[Dataset entries]

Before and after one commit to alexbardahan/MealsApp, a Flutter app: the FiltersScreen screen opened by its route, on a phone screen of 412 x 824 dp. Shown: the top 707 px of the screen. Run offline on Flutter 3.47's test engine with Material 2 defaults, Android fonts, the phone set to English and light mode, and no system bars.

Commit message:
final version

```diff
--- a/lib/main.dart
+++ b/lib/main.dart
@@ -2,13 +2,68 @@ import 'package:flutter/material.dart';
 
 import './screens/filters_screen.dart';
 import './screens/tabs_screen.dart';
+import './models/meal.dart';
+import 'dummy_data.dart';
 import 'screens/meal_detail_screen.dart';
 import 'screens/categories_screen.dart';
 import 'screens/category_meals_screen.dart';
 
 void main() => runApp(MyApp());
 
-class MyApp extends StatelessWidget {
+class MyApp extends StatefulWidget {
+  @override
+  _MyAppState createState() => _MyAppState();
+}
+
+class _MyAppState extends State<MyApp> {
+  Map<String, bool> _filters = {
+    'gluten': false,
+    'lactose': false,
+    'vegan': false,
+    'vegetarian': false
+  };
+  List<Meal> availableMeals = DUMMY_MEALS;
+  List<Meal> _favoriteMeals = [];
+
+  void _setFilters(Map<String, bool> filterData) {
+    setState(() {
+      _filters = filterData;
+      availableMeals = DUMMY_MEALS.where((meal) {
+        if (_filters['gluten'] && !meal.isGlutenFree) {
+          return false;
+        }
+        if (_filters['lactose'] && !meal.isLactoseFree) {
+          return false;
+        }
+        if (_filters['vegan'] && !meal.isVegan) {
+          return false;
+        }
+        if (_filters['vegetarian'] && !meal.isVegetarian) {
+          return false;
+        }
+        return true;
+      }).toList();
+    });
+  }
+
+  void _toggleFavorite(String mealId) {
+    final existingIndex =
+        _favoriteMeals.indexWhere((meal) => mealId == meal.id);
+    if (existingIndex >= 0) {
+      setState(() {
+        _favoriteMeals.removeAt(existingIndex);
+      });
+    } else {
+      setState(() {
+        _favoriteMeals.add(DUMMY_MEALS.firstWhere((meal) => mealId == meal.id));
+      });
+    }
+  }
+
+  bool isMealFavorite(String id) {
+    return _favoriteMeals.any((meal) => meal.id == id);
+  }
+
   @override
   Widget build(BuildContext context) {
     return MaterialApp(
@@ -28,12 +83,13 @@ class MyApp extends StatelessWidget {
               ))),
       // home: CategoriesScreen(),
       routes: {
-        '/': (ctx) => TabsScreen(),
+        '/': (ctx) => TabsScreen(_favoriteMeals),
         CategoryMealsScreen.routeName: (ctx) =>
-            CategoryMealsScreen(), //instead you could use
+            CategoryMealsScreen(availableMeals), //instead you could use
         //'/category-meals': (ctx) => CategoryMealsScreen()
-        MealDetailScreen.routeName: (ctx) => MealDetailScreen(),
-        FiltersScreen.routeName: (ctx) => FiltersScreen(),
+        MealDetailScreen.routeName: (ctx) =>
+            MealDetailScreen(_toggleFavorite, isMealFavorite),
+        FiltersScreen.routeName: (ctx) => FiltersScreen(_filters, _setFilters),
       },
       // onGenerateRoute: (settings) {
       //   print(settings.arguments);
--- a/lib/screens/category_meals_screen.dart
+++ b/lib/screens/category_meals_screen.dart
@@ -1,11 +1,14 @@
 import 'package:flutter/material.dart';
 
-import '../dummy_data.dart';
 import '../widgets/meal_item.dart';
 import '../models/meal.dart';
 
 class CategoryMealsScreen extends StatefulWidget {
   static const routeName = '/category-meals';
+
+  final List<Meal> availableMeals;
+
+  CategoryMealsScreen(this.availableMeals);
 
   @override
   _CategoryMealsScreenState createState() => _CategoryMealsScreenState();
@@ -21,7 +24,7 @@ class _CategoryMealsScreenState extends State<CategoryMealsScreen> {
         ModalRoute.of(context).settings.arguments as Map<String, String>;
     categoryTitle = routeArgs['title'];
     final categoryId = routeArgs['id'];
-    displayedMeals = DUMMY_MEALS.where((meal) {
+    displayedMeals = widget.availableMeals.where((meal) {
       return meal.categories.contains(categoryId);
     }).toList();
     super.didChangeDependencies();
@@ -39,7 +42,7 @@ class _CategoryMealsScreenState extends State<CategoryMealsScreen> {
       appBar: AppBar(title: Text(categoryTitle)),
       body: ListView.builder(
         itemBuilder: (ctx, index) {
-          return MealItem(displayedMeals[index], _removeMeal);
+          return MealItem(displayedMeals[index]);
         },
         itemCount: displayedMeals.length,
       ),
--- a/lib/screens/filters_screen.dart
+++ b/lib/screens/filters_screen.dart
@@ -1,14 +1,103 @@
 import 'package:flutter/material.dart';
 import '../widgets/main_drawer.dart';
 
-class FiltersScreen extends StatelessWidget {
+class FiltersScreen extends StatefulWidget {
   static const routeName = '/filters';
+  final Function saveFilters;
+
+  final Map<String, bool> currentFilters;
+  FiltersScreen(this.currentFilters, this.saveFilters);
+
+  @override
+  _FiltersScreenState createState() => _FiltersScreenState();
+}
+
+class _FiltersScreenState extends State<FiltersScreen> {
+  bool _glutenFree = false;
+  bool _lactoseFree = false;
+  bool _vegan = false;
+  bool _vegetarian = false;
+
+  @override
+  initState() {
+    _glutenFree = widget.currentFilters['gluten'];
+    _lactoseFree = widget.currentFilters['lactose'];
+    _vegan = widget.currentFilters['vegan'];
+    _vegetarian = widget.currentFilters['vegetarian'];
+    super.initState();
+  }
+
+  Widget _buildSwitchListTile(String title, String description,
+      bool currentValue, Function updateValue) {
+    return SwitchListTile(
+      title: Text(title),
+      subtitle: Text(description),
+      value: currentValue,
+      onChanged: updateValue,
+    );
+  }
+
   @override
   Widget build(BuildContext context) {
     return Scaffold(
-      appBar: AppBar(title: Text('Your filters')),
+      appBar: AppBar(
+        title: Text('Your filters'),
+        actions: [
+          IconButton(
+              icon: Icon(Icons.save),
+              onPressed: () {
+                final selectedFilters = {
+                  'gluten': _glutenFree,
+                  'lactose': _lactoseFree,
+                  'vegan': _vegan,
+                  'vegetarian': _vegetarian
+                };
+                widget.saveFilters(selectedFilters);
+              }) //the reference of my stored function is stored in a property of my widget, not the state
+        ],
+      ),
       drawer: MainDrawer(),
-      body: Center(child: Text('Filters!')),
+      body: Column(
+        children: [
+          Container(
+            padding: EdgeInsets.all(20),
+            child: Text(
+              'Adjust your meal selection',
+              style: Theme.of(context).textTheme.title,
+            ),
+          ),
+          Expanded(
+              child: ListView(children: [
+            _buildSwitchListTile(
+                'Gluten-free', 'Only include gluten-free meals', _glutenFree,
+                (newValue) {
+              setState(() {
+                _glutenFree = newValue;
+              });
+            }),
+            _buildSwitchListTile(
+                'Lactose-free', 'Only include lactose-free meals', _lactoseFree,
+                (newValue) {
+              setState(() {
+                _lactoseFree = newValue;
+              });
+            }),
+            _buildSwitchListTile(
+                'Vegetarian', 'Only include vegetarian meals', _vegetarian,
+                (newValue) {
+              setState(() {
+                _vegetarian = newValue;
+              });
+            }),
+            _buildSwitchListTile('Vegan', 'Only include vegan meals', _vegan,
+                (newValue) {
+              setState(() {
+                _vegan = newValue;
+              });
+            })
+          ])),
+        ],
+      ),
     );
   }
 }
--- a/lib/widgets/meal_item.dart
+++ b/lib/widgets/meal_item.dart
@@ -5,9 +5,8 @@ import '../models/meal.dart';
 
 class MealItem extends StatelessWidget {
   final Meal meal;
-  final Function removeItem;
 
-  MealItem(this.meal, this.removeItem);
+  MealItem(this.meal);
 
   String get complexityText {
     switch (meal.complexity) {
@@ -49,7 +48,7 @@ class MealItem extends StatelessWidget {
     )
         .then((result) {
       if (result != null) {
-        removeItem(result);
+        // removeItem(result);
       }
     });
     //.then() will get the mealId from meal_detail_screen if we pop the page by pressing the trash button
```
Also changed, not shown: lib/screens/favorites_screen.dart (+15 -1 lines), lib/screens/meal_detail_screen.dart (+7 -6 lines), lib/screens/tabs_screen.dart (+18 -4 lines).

Task prompt: Wherever a line in the entries above holds "bool", copy that line.

Solved problem:
+  Map<String, bool> _filters = {
+  void _setFilters(Map<String, bool> filterData) {
+  bool isMealFavorite(String id) {
+  final Map<String, bool> currentFilters;
+  bool _glutenFree = false;
+  bool _lactoseFree = false;
+  bool _vegan = false;
+  bool _vegetarian = false;
+      bool currentValue, Function updateValue) {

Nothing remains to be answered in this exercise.